Changing Navies as a Trust-Building Tool
Possibly the most important aspect of the London Treaty is the effect it had on collaboration and trust between the eventual victorious Allied powers. Although by 1936 a second round of treaty negotiations had lost Japan and Italy as signatories, Britain, France, and the US all joined in to set restrictions on battleship size and armament.
The danger of conflict between two of these three powers was, contrary to common perception, very real during the Interwar Period. The US was isolationist at the time, but very suspicious of British domination of much of the world. France and Britain had remained allied in World War I, but the historic rivalry between the two on land and at sea had not been forgotten. And Britain for her part was cognizant of the growing industrial power of the United States, which had declared its intention to build a navy "second to none." To some British military thinkers, this was a danger almost as great as that of German rearmament - especially as there had been a real and large movement that supported the US joining the First World War on Germany's side in the First World War.
Tensions like these may seem petty in retrospect, and certainly were. However, wars have come out of even more ridiculous fears and speculative anxiety. National pride, fear of the shifting balance of power, and old rivalries comprised a significant part of the fabric of the pre-1914 environment.

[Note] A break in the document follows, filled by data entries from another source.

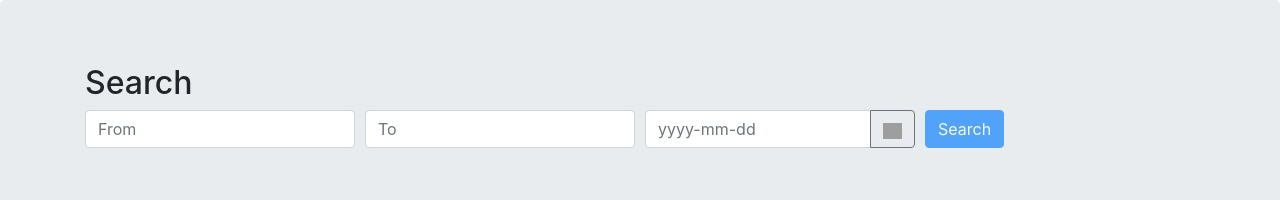
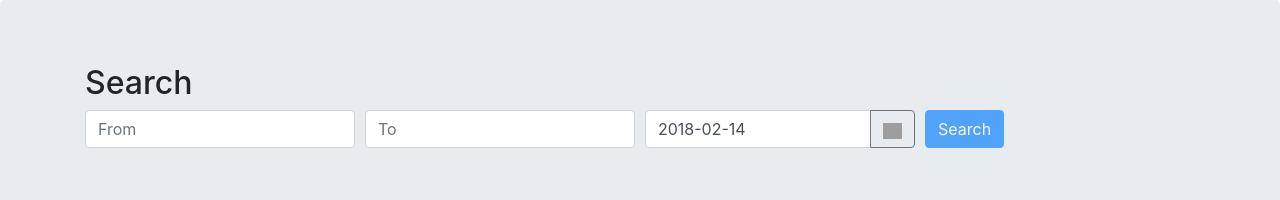
Before and after one commit to omachala/kiwi-angular-graphql, an Angular app: page / in a window 1280 px wide. Shown: the top 200 px of the page. Built offline with nearby package versions, Linux system fonts and the light colour scheme; grey boxes are pictures that could not be loaded; what apollo-angular, apollo-angular-link-http, json-to-graphql-query would draw is missing.

Commit message:
Datepicker converting result object.

```diff
--- a/src/app/components/search/search.component.html
+++ b/src/app/components/search/search.component.html
@@ -20,13 +20,15 @@
         <div class="col">
             <div class="form-group">
                 <div class="input-group">
-                    <input [formControl]="form.controls['flightDate']"
+                    <input #d="ngbDatepicker"
+                           [formControl]="form.controls['flightDate']"
+                           (focus)="d.open()"
                            class="form-control"
                            placeholder="yyyy-mm-dd"
                            name="dp"
                            [(ngModel)]="dateModel"
                            ngbDatepicker
-                           #d="ngbDatepicker">
+                           [minDate]="minDate">
 
                     <div class="input-group-append">
                         <button class="btn btn-outline-secondary" (click)="d.toggle()" type="button">
--- a/src/app/components/search/search.component.ts
+++ b/src/app/components/search/search.component.ts
@@ -17,32 +17,13 @@ import {LocationsSearch} from '../../class/LocationsSearch';
 
 export class SearchComponent implements OnInit {
 
-    dateModel;
+    now = new Date();
+    dateModel = {year: this.now.getFullYear(), month: this.now.getMonth() + 1, day: this.now.getDate()};
+    minDate = Object.assign({}, this.dateModel);
+
     loading = false;
     flightsSearch: FlightsSearch = new FlightsSearch();
     form: FormGroup;
-
-    constructor(private client: KiwiClientService, private formBuilder: FormBuilder) {
-        const currentDate = new Date();
-
-        this.form = this.formBuilder.group({
-            flightFrom: ['', Validators.compose([Validators.required])],
-            flightTo: ['', Validators.compose([Validators.required])],
-            flightDate: [currentDate.toISOString().substring(0, 10), Validators.compose([Validators.required])],
-        });
-    }
-
-    onSubmit(formGroup: FormGroup) {
-        this.flightsSearch.search.from.location = formGroup.controls['flightFrom'].value;
-        this.flightsSearch.search.to.location = formGroup.controls['flightTo'].value;
-        this.flightsSearch.search.date.exact = formGroup.controls['flightDate'].value;
-        this.client.searchFlights(this.flightsSearch);
-    }
-
-    ngOnInit() {
-        this.client.loadingSubject.subscribe((loading: boolean) => this.loading = loading);
-    }
-
     search = (text$: Observable<string>) =>
         text$
             .debounceTime(200)
@@ -59,4 +40,27 @@ export class SearchComponent implements OnInit {
                 });
             });
 
+    constructor(private client: KiwiClientService, private formBuilder: FormBuilder) {
+        const currentDate = new Date();
+
+        this.form = this.formBuilder.group({
+            flightFrom: ['', Validators.compose([Validators.required])],
+            flightTo: ['', Validators.compose([Validators.required])],
+            flightDate: ['', Validators.compose([Validators.required])],
+        });
+    }
+
+    onSubmit(formGroup: FormGroup) {
+        const dateValue = formGroup.controls['flightDate'].value;
+        const dateObject = new Date(dateValue.year, this.dateModel.month - 1, this.dateModel.day + 1);
+        this.flightsSearch.search.from.location = formGroup.controls['flightFrom'].value;
+        this.flightsSearch.search.to.location = formGroup.controls['flightTo'].value;
+        this.flightsSearch.search.date.exact = dateObject.toISOString().substring(0, 10);
+        this.client.searchFlights(this.flightsSearch);
+    }
+
+    ngOnInit() {
+        this.client.loadingSubject.subscribe((loading: boolean) => this.loading = loading);
+    }
+
 }
```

But the London Treaty went a long way towards mitigating the growth of any hostility between these powerful states. Participation and compliance on the part of each signatory reinforced a sense of trust and fair play which was not found between, say, Japan and the United States. This facilitated cooperation as the international environment degraded in 1938 and 1939 on the eve of the outbreak of war.